WHAT'S NEW IN HR TECH
Diversity in the workforce translate into measurable benefits. The first-ever “Women in HR Technology” pre-conference session assembled female CHROs, CEOs and founders of high-growth HR tech companies to discuss their approaches to leadership. DDI CEO Tacy Byham shared new research from DDI and the Conference Board that shows companies with higher percentages of women in leadership roles perform better financially. With females making up only 4.2 percent of Fortune 500 CEOs, we still have a long way to go to maximize the value of more than 50 percent of the workforce.
New HR technologies focus on employees, not on HR administration. In keeping with the new thinking that ranks employees and customers as equally valuable, HR technology is increasingly focused on the experience of the employee―making it easier, more available, more engaging and maybe even more fun for them to interact with their employer. Whether it uses social media woven into recruiting and performance management or the gamification of learning, HR technology is drawing upon practices in the commercial sector to better connect talent to employers, current and potential.
Recruiting software reproduces like rabbits. One-third of the exhibitors at the conference had recruiting applications. While some were part of a full Human Capital Management (HCM) tool or talent suite, other offerings were simply a bolt-on tool to create a better mobile experience and improve talent pools or to improve candidate sourcing through proprietary algorithms and predictive analytics. It seems nearly every week we read about another recruiting application being bought by a larger player and three more popping up in its place.
Everyone is finding a partner. As software and service providers look to close gaps in their offerings or strengthen capabilities in growth areas, they are continuously scanning the horizon for possible alliances, partnerships, and even acquisitions. NGA HR announced two new partnerships in the last month, one with SAP SuccessFactors for global payroll that NGA calls Cloudify Payroll and one with Kronos for integrated timekeeping. Similarly, Accenture recently acquired Day Nine to bolster its Workday practice and meet high demand, and many of the mid-market offerings are quickly partnering to fill in gaps in their still-evolving software suites.
Artificial intelligence, robotics and analytics make their impact on HR. Machine-learning algorithms and robotics are being built into many of the recruitment sourcing systems today. Tokyo-based ERP system provider AI Works claims its HCM system gets smarter every time you use it, saving time and reducing errors as it learns what you “intend” to do and corrects your mistakes. At the same time, a continued focus on HR analytics offerings have brought some new players on the scene to give Vizier and the HCM suites a run for their money.
Products targeting mid-market make up the fastest-growing segment. Walking around the HR Tech Expo, there was no denying the focus on the Small to Middle Enterprise (SME) market of 50-1,500 employees. While not as slick or rich in functionality as the large enterprise-focused giants, these solutions provide significant improvement over spreadsheet-based solutions that many in this market are more than happy to trade in. Not surprisingly, these systems tend to focus on core HR data management, payroll and recruiting and onboarding applications―still the bulk of work for SME HR teams.
Everybody’s talking about engagement.
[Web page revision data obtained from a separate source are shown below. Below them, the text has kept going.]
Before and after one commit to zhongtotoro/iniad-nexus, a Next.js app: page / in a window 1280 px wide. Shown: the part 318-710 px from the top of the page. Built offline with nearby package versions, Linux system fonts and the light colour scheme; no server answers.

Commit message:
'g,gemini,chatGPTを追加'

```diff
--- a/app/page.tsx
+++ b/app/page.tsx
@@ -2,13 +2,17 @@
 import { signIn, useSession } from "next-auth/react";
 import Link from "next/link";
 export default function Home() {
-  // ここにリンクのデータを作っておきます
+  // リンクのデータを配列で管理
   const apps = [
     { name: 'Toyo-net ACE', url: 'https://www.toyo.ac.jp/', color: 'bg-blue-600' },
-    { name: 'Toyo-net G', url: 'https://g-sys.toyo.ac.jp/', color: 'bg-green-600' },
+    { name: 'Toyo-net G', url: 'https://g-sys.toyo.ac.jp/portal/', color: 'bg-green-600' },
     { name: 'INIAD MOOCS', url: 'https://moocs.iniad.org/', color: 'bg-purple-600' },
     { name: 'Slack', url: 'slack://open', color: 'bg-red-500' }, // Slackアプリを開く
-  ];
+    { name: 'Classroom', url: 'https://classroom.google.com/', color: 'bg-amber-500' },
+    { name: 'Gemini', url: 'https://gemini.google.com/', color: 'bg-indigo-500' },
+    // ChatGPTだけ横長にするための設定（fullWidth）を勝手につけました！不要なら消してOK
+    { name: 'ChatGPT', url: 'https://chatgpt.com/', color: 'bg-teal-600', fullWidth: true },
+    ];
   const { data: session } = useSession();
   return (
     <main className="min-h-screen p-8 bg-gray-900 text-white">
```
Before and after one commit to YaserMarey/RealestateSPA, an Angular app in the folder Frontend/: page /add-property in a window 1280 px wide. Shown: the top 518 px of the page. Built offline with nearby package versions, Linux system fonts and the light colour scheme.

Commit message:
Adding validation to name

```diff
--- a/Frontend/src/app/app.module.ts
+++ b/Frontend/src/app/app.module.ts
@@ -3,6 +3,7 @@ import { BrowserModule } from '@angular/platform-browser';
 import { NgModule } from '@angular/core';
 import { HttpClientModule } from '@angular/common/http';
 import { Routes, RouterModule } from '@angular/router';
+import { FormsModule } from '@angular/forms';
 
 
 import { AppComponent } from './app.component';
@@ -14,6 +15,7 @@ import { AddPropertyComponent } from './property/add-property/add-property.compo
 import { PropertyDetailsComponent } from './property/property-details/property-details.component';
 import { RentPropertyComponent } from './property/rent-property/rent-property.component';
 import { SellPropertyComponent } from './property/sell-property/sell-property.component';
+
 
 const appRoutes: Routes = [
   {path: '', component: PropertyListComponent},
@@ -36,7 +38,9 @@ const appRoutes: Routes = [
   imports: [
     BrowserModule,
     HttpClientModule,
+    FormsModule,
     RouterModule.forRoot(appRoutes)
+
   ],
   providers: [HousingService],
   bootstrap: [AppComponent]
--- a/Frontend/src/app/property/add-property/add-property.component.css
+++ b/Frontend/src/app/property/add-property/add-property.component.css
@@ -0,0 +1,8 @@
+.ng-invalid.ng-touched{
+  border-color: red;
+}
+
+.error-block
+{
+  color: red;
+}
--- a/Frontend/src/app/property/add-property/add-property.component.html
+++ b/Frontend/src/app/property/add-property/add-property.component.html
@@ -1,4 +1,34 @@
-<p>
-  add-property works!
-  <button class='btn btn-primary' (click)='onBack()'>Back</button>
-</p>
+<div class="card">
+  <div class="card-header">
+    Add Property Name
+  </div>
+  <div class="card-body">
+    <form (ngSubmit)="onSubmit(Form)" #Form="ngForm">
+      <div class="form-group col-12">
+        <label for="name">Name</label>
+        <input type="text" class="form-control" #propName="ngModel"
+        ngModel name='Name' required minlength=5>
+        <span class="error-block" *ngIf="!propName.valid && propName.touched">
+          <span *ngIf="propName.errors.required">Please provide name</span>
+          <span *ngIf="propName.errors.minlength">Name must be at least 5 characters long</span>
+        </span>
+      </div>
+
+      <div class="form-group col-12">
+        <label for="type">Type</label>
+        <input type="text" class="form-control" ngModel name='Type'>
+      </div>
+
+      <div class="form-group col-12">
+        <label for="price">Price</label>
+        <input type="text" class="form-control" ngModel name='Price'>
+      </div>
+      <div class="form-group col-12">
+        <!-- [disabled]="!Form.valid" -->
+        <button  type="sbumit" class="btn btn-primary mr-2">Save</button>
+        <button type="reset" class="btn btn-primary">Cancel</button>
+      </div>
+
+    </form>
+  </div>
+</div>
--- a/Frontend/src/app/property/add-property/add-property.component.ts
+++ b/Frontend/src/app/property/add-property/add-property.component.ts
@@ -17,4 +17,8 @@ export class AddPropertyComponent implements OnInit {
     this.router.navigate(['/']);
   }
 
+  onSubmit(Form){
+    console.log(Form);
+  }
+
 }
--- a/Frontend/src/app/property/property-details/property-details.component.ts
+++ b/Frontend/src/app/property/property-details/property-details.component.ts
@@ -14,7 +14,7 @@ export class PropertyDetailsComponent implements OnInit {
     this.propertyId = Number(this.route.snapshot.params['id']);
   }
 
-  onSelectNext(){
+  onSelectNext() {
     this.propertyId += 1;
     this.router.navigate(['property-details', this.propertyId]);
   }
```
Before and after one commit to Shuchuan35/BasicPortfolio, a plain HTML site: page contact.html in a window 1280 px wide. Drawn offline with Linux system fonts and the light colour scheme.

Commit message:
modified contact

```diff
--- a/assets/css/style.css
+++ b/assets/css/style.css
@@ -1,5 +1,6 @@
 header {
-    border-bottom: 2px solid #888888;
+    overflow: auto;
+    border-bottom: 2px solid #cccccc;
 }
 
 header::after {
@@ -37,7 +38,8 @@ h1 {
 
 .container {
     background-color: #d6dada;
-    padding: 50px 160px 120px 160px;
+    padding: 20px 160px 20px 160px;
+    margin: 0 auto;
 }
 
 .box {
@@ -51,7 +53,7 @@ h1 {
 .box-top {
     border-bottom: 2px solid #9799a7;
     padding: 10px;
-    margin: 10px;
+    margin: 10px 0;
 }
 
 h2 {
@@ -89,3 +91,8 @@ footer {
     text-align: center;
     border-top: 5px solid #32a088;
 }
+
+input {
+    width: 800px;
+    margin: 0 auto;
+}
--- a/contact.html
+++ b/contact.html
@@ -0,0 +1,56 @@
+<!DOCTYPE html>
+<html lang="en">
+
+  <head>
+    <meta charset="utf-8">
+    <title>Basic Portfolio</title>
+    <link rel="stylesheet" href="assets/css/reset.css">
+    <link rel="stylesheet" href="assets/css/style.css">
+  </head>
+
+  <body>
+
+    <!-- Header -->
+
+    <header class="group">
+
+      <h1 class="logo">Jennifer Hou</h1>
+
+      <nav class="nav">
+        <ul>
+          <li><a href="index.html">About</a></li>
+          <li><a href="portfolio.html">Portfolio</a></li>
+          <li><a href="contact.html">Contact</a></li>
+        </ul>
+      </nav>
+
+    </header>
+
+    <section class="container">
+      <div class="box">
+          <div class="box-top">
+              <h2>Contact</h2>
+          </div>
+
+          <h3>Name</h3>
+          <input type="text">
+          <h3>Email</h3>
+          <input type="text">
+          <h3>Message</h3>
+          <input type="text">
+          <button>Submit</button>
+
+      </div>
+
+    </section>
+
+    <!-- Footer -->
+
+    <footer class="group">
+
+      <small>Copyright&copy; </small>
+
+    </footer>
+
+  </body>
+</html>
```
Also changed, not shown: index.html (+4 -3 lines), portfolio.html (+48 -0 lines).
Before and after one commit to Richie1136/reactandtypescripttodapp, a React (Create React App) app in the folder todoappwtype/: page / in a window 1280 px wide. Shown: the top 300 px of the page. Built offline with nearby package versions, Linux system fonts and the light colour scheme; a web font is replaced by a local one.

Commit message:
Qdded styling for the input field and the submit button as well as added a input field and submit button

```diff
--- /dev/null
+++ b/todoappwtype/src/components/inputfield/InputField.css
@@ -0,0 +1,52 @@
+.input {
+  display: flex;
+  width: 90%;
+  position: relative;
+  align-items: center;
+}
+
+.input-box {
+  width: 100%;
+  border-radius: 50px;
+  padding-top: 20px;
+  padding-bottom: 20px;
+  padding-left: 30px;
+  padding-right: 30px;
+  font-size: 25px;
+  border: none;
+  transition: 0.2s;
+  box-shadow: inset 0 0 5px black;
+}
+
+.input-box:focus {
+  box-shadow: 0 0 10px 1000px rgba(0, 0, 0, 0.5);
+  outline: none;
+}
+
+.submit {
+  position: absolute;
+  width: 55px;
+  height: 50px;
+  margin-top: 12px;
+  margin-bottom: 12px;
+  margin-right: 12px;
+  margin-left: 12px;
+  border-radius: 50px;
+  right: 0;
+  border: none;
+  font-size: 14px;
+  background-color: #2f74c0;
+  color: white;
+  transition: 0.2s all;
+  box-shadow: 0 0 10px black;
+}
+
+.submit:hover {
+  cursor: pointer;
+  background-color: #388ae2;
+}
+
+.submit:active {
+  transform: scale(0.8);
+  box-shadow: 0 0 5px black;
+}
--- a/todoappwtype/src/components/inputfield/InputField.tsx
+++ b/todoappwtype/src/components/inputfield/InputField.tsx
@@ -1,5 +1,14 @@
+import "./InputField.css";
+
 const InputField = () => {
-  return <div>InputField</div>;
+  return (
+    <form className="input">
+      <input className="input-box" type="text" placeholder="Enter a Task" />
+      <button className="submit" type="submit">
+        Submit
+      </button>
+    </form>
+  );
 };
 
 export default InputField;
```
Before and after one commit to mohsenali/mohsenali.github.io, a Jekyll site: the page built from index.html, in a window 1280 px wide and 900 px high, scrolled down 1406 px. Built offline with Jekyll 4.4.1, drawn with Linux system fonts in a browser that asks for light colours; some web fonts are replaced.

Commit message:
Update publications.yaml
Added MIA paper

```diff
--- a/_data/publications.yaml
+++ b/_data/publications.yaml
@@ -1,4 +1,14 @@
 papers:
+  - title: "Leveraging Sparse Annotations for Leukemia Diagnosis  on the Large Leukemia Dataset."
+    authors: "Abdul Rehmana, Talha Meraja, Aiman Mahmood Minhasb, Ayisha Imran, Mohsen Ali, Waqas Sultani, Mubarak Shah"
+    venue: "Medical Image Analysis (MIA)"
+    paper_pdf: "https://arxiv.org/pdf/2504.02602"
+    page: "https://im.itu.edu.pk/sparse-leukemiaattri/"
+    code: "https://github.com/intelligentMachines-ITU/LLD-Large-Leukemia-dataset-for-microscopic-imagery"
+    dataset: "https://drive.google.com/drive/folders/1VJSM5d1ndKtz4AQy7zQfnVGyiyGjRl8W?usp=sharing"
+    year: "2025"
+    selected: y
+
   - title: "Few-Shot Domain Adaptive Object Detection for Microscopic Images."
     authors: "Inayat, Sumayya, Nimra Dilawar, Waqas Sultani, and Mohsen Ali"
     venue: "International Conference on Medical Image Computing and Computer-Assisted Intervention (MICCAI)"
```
With all the talk about building, measuring and keeping engagement, how is it that a recent Gallup poll indicates only 13 percent of employees report being engaged at work? Though finding the key that unlocks employee engagement in your organization may remain a challenge, better measurement and analytics tools are undoubtedly part of the answer.
If you’re looking to make sense of the overwhelming choices available in HR technology, let ISG be your expert guide. Contact me to learn more.
By Deb Card